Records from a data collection
[Start of Attachment]
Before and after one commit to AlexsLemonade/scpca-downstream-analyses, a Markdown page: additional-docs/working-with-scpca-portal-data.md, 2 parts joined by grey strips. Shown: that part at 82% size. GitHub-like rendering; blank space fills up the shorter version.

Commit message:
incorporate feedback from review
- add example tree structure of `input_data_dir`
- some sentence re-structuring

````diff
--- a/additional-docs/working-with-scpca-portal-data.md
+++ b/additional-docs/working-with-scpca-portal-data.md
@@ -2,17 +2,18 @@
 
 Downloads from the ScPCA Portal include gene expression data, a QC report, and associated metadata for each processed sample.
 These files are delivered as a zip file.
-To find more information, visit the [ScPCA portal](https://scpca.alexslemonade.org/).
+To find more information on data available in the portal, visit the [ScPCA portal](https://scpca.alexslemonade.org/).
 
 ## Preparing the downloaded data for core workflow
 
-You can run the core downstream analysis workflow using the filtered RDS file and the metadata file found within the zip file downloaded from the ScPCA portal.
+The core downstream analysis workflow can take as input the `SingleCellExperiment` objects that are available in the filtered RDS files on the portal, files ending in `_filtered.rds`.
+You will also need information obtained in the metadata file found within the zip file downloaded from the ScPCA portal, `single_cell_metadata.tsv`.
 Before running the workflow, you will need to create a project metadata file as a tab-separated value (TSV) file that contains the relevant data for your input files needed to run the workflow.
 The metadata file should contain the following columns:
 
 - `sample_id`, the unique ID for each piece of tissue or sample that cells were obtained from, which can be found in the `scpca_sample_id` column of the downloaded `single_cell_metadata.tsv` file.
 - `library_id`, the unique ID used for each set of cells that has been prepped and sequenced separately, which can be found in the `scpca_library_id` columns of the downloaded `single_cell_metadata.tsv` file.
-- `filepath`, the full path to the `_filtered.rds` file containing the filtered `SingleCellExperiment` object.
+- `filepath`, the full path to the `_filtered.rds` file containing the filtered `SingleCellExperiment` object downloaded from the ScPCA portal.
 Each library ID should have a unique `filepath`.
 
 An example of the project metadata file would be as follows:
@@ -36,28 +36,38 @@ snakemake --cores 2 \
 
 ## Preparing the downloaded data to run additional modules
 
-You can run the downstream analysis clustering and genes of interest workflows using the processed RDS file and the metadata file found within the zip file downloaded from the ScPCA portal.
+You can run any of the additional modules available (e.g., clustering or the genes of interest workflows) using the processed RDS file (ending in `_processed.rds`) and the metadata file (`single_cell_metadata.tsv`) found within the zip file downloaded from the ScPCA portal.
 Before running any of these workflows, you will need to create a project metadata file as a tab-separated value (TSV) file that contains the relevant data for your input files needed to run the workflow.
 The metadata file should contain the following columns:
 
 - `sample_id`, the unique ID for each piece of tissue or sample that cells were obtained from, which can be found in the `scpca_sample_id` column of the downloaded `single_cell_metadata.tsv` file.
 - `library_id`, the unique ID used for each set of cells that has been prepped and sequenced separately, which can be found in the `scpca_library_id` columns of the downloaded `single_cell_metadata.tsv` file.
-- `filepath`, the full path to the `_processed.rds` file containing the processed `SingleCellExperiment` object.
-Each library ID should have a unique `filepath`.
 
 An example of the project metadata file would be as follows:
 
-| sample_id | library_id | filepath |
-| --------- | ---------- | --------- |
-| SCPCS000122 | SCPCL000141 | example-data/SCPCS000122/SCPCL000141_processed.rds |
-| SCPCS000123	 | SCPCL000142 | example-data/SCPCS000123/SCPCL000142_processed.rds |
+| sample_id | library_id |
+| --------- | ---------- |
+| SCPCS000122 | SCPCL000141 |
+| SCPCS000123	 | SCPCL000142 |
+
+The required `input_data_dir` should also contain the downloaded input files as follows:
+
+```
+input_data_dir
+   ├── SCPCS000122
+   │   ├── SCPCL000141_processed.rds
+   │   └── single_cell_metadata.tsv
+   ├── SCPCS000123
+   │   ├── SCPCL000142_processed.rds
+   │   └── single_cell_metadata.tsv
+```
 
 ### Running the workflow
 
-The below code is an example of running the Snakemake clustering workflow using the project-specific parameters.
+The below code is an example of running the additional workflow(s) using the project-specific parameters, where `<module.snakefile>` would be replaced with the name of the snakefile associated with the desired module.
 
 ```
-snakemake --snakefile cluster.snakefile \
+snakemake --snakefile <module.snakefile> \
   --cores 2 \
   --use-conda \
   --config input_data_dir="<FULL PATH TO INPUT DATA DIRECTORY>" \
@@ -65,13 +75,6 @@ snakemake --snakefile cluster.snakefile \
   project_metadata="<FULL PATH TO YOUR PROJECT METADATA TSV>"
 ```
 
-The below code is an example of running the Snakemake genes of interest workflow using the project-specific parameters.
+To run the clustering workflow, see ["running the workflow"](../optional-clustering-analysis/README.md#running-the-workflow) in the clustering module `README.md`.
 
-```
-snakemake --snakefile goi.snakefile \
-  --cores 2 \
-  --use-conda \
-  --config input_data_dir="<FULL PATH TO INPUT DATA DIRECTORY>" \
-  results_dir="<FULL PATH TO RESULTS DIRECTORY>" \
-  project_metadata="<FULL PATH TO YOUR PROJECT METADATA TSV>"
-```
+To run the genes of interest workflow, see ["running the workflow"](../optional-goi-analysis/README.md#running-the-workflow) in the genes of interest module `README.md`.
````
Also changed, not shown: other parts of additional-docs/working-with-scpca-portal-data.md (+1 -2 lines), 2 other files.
[End of Attachment]
» Exercise
Repeat the lines above with every word intact.

» Result
Before and after one commit to AlexsLemonade/scpca-downstream-analyses, a Markdown page: additional-docs/working-with-scpca-portal-data.md, 2 parts joined by grey strips. Shown: that part at 82% size. GitHub-like rendering; blank space fills up the shorter version.

Commit message:
incorporate feedback from review
- add example tree structure of `input_data_dir`
- some sentence re-structuring

````diff
--- a/additional-docs/working-with-scpca-portal-data.md
+++ b/additional-docs/working-with-scpca-portal-data.md
@@ -2,17 +2,18 @@
 
 Downloads from the ScPCA Portal include gene expression data, a QC report, and associated metadata for each processed sample.
 These files are delivered as a zip file.
-To find more information, visit the [ScPCA portal](https://scpca.alexslemonade.org/).
+To find more information on data available in the portal, visit the [ScPCA portal](https://scpca.alexslemonade.org/).
 
 ## Preparing the downloaded data for core workflow
 
-You can run the core downstream analysis workflow using the filtered RDS file and the metadata file found within the zip file downloaded from the ScPCA portal.
+The core downstream analysis workflow can take as input the `SingleCellExperiment` objects that are available in the filtered RDS files on the portal, files ending in `_filtered.rds`.
+You will also need information obtained in the metadata file found within the zip file downloaded from the ScPCA portal, `single_cell_metadata.tsv`.
 Before running the workflow, you will need to create a project metadata file as a tab-separated value (TSV) file that contains the relevant data for your input files needed to run the workflow.
 The metadata file should contain the following columns:
 
 - `sample_id`, the unique ID for each piece of tissue or sample that cells were obtained from, which can be found in the `scpca_sample_id` column of the downloaded `single_cell_metadata.tsv` file.
 - `library_id`, the unique ID used for each set of cells that has been prepped and sequenced separately, which can be found in the `scpca_library_id` columns of the downloaded `single_cell_metadata.tsv` file.
-- `filepath`, the full path to the `_filtered.rds` file containing the filtered `SingleCellExperiment` object.
+- `filepath`, the full path to the `_filtered.rds` file containing the filtered `SingleCellExperiment` object downloaded from the ScPCA portal.
 Each library ID should have a unique `filepath`.
 
 An example of the project metadata file would be as follows:
@@ -36,28 +36,38 @@ snakemake --cores 2 \
 
 ## Preparing the downloaded data to run additional modules
 
-You can run the downstream analysis clustering and genes of interest workflows using the processed RDS file and the metadata file found within the zip file downloaded from the ScPCA portal.
+You can run any of the additional modules available (e.g., clustering or the genes of interest workflows) using the processed RDS file (ending in `_processed.rds`) and the metadata file (`single_cell_metadata.tsv`) found within the zip file downloaded from the ScPCA portal.
 Before running any of these workflows, you will need to create a project metadata file as a tab-separated value (TSV) file that contains the relevant data for your input files needed to run the workflow.
 The metadata file should contain the following columns:
 
 - `sample_id`, the unique ID for each piece of tissue or sample that cells were obtained from, which can be found in the `scpca_sample_id` column of the downloaded `single_cell_metadata.tsv` file.
 - `library_id`, the unique ID used for each set of cells that has been prepped and sequenced separately, which can be found in the `scpca_library_id` columns of the downloaded `single_cell_metadata.tsv` file.
-- `filepath`, the full path to the `_processed.rds` file containing the processed `SingleCellExperiment` object.
-Each library ID should have a unique `filepath`.
 
 An example of the project metadata file would be as follows:
 
-| sample_id | library_id | filepath |
-| --------- | ---------- | --------- |
-| SCPCS000122 | SCPCL000141 | example-data/SCPCS000122/SCPCL000141_processed.rds |
-| SCPCS000123	 | SCPCL000142 | example-data/SCPCS000123/SCPCL000142_processed.rds |
+| sample_id | library_id |
+| --------- | ---------- |
+| SCPCS000122 | SCPCL000141 |
+| SCPCS000123	 | SCPCL000142 |
+
+The required `input_data_dir` should also contain the downloaded input files as follows:
+
+```
+input_data_dir
+   ├── SCPCS000122
+   │   ├── SCPCL000141_processed.rds
+   │   └── single_cell_metadata.tsv
+   ├── SCPCS000123
+   │   ├── SCPCL000142_processed.rds
+   │   └── single_cell_metadata.tsv
+```
 
 ### Running the workflow
 
-The below code is an example of running the Snakemake clustering workflow using the project-specific parameters.
+The below code is an example of running the additional workflow(s) using the project-specific parameters, where `<module.snakefile>` would be replaced with the name of the snakefile associated with the desired module.
 
 ```
-snakemake --snakefile cluster.snakefile \
+snakemake --snakefile <module.snakefile> \
   --cores 2 \
   --use-conda \
   --config input_data_dir="<FULL PATH TO INPUT DATA DIRECTORY>" \
@@ -65,13 +75,6 @@ snakemake --snakefile cluster.snakefile \
   project_metadata="<FULL PATH TO YOUR PROJECT METADATA TSV>"
 ```
 
-The below code is an example of running the Snakemake genes of interest workflow using the project-specific parameters.
+To run the clustering workflow, see ["running the workflow"](../optional-clustering-analysis/README.md#running-the-workflow) in the clustering module `README.md`.
 
-```
-snakemake --snakefile goi.snakefile \
-  --cores 2 \
-  --use-conda \
-  --config input_data_dir="<FULL PATH TO INPUT DATA DIRECTORY>" \
-  results_dir="<FULL PATH TO RESULTS DIRECTORY>" \
-  project_metadata="<FULL PATH TO YOUR PROJECT METADATA TSV>"
-```
+To run the genes of interest workflow, see ["running the workflow"](../optional-goi-analysis/README.md#running-the-workflow) in the genes of interest module `README.md`.
````
Also changed, not shown: other parts of additional-docs/working-with-scpca-portal-data.md (+1 -2 lines), 2 other files.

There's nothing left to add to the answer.